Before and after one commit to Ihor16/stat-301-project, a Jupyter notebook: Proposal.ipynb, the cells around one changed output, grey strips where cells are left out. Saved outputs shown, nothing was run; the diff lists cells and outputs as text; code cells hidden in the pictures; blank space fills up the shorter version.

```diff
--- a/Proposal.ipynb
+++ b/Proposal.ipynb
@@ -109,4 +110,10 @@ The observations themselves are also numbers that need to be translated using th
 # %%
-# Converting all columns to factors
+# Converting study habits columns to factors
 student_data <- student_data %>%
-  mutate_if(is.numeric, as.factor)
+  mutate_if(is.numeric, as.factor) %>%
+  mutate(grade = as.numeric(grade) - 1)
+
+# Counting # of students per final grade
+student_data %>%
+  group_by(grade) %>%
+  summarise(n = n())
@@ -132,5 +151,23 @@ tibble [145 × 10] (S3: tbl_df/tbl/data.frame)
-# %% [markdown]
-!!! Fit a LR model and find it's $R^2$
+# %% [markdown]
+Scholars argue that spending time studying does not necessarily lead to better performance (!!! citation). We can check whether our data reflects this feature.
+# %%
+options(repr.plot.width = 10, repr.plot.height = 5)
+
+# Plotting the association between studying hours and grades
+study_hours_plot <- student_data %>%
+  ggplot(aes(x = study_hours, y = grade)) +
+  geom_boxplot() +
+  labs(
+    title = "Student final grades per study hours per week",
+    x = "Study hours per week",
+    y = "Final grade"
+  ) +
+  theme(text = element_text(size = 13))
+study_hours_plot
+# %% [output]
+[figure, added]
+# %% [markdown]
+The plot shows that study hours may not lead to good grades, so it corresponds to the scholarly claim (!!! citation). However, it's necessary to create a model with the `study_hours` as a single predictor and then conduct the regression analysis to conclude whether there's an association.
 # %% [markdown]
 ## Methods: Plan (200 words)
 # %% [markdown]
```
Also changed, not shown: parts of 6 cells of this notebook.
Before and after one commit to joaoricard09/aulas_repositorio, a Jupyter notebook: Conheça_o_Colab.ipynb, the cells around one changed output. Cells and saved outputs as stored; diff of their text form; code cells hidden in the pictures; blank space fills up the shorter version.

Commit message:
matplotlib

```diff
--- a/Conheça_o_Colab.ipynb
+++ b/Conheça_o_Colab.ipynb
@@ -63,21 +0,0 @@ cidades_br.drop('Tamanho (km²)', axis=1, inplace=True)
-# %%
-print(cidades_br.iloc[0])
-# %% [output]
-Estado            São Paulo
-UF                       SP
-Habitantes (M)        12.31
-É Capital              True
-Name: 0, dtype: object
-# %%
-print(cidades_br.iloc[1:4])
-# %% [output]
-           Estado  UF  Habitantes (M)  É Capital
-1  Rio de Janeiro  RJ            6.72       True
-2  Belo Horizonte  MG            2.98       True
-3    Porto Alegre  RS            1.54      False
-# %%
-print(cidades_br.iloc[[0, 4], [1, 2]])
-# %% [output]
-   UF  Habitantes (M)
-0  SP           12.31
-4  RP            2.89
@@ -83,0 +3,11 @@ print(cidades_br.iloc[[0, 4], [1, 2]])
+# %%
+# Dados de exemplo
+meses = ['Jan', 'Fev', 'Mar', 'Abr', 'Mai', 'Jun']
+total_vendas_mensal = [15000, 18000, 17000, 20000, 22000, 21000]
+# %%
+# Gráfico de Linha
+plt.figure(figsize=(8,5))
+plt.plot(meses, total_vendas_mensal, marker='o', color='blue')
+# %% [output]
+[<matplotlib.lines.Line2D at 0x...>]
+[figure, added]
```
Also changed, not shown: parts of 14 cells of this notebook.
☆ ☆ ☆ ☆ ☆ ☆ ☆
Write out the whole listing exactly as it stands.

● **OUTPUT OF THE EXERCISE**:
Before and after one commit to Ihor16/stat-301-project, a Jupyter notebook: Proposal.ipynb, the cells around one changed output, grey strips where cells are left out. Saved outputs shown, nothing was run; the diff lists cells and outputs as text; code cells hidden in the pictures; blank space fills up the shorter version.

```diff
--- a/Proposal.ipynb
+++ b/Proposal.ipynb
@@ -109,4 +110,10 @@ The observations themselves are also numbers that need to be translated using th
 # %%
-# Converting all columns to factors
+# Converting study habits columns to factors
 student_data <- student_data %>%
-  mutate_if(is.numeric, as.factor)
+  mutate_if(is.numeric, as.factor) %>%
+  mutate(grade = as.numeric(grade) - 1)
+
+# Counting # of students per final grade
+student_data %>%
+  group_by(grade) %>%
+  summarise(n = n())
@@ -132,5 +151,23 @@ tibble [145 × 10] (S3: tbl_df/tbl/data.frame)
-# %% [markdown]
-!!! Fit a LR model and find it's $R^2$
+# %% [markdown]
+Scholars argue that spending time studying does not necessarily lead to better performance (!!! citation). We can check whether our data reflects this feature.
+# %%
+options(repr.plot.width = 10, repr.plot.height = 5)
+
+# Plotting the association between studying hours and grades
+study_hours_plot <- student_data %>%
+  ggplot(aes(x = study_hours, y = grade)) +
+  geom_boxplot() +
+  labs(
+    title = "Student final grades per study hours per week",
+    x = "Study hours per week",
+    y = "Final grade"
+  ) +
+  theme(text = element_text(size = 13))
+study_hours_plot
+# %% [output]
+[figure, added]
+# %% [markdown]
+The plot shows that study hours may not lead to good grades, so it corresponds to the scholarly claim (!!! citation). However, it's necessary to create a model with the `study_hours` as a single predictor and then conduct the regression analysis to conclude whether there's an association.
 # %% [markdown]
 ## Methods: Plan (200 words)
 # %% [markdown]
```
Also changed, not shown: parts of 6 cells of this notebook.
Before and after one commit to joaoricard09/aulas_repositorio, a Jupyter notebook: Conheça_o_Colab.ipynb, the cells around one changed output. Cells and saved outputs as stored; diff of their text form; code cells hidden in the pictures; blank space fills up the shorter version.

Commit message:
matplotlib

```diff
--- a/Conheça_o_Colab.ipynb
+++ b/Conheça_o_Colab.ipynb
@@ -63,21 +0,0 @@ cidades_br.drop('Tamanho (km²)', axis=1, inplace=True)
-# %%
-print(cidades_br.iloc[0])
-# %% [output]
-Estado            São Paulo
-UF                       SP
-Habitantes (M)        12.31
-É Capital              True
-Name: 0, dtype: object
-# %%
-print(cidades_br.iloc[1:4])
-# %% [output]
-           Estado  UF  Habitantes (M)  É Capital
-1  Rio de Janeiro  RJ            6.72       True
-2  Belo Horizonte  MG            2.98       True
-3    Porto Alegre  RS            1.54      False
-# %%
-print(cidades_br.iloc[[0, 4], [1, 2]])
-# %% [output]
-   UF  Habitantes (M)
-0  SP           12.31
-4  RP            2.89
@@ -83,0 +3,11 @@ print(cidades_br.iloc[[0, 4], [1, 2]])
+# %%
+# Dados de exemplo
+meses = ['Jan', 'Fev', 'Mar', 'Abr', 'Mai', 'Jun']
+total_vendas_mensal = [15000, 18000, 17000, 20000, 22000, 21000]
+# %%
+# Gráfico de Linha
+plt.figure(figsize=(8,5))
+plt.plot(meses, total_vendas_mensal, marker='o', color='blue')
+# %% [output]
+[<matplotlib.lines.Line2D at 0x...>]
+[figure, added]
```
Also changed, not shown: parts of 14 cells of this notebook.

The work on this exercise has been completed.